ENTRIES PROVIDED
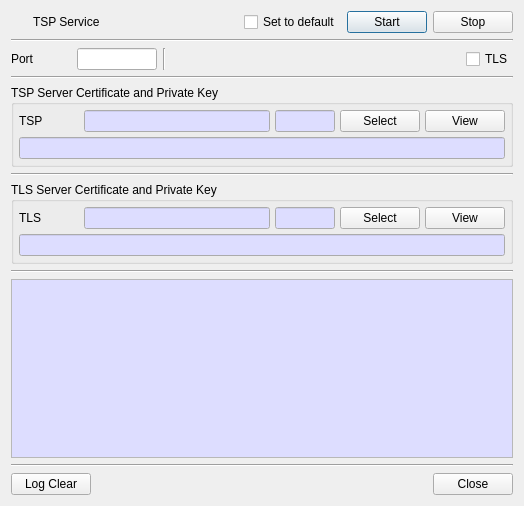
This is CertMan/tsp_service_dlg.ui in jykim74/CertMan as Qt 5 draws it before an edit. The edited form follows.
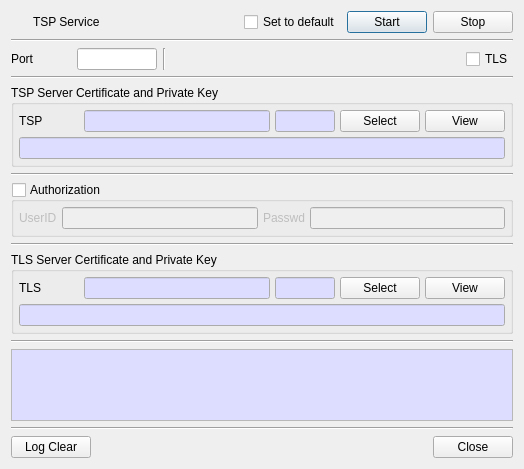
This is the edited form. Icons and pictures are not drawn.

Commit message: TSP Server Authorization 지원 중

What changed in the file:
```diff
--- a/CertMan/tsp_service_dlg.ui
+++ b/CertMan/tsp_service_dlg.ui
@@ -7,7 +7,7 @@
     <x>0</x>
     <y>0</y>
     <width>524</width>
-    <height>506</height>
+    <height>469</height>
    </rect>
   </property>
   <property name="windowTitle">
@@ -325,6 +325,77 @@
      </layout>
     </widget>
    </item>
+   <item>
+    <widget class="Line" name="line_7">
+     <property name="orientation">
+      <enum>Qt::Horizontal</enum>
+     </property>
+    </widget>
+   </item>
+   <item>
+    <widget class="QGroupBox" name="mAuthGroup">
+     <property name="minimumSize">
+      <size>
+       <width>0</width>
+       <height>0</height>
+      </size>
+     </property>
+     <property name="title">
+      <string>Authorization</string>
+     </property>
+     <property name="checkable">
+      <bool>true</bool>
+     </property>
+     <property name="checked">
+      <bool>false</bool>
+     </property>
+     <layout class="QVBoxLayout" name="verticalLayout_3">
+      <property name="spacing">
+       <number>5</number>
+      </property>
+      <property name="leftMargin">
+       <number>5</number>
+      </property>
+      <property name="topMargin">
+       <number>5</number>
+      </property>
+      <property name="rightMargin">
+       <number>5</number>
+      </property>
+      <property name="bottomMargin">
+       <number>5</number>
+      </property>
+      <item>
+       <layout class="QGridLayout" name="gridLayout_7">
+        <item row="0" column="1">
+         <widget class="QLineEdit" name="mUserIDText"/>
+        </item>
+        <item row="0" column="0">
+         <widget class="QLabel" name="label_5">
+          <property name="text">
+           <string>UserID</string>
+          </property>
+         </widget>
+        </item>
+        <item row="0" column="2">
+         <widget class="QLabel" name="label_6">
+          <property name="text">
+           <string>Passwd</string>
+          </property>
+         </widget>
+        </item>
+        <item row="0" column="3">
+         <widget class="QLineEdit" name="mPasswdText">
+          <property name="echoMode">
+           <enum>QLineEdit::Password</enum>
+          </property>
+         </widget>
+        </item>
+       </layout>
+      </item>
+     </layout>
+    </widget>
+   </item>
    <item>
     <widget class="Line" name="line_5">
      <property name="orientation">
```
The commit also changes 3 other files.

WORK INSTRUCTIONS
All the records need to be retyped word for word, except for the pictures.

WRITTEN RESPONSE
This is CertMan/tsp_service_dlg.ui in jykim74/CertMan as Qt 5 draws it before an edit. The edited form follows.
This is the edited form. Icons and pictures are not drawn.

Commit message: TSP Server Authorization 지원 중

What changed in the file:
```diff
--- a/CertMan/tsp_service_dlg.ui
+++ b/CertMan/tsp_service_dlg.ui
@@ -7,7 +7,7 @@
     <x>0</x>
     <y>0</y>
     <width>524</width>
-    <height>506</height>
+    <height>469</height>
    </rect>
   </property>
   <property name="windowTitle">
@@ -325,6 +325,77 @@
      </layout>
     </widget>
    </item>
+   <item>
+    <widget class="Line" name="line_7">
+     <property name="orientation">
+      <enum>Qt::Horizontal</enum>
+     </property>
+    </widget>
+   </item>
+   <item>
+    <widget class="QGroupBox" name="mAuthGroup">
+     <property name="minimumSize">
+      <size>
+       <width>0</width>
+       <height>0</height>
+      </size>
+     </property>
+     <property name="title">
+      <string>Authorization</string>
+     </property>
+     <property name="checkable">
+      <bool>true</bool>
+     </property>
+     <property name="checked">
+      <bool>false</bool>
+     </property>
+     <layout class="QVBoxLayout" name="verticalLayout_3">
+      <property name="spacing">
+       <number>5</number>
+      </property>
+      <property name="leftMargin">
+       <number>5</number>
+      </property>
+      <property name="topMargin">
+       <number>5</number>
+      </property>
+      <property name="rightMargin">
+       <number>5</number>
+      </property>
+      <property name="bottomMargin">
+       <number>5</number>
+      </property>
+      <item>
+       <layout class="QGridLayout" name="gridLayout_7">
+        <item row="0" column="1">
+         <widget class="QLineEdit" name="mUserIDText"/>
+        </item>
+        <item row="0" column="0">
+         <widget class="QLabel" name="label_5">
+          <property name="text">
+           <string>UserID</string>
+          </property>
+         </widget>
+        </item>
+        <item row="0" column="2">
+         <widget class="QLabel" name="label_6">
+          <property name="text">
+           <string>Passwd</string>
+          </property>
+         </widget>
+        </item>
+        <item row="0" column="3">
+         <widget class="QLineEdit" name="mPasswdText">
+          <property name="echoMode">
+           <enum>QLineEdit::Password</enum>
+          </property>
+         </widget>
+        </item>
+       </layout>
+      </item>
+     </layout>
+    </widget>
+   </item>
    <item>
     <widget class="Line" name="line_5">
      <property name="orientation">
```
The commit also changes 3 other files.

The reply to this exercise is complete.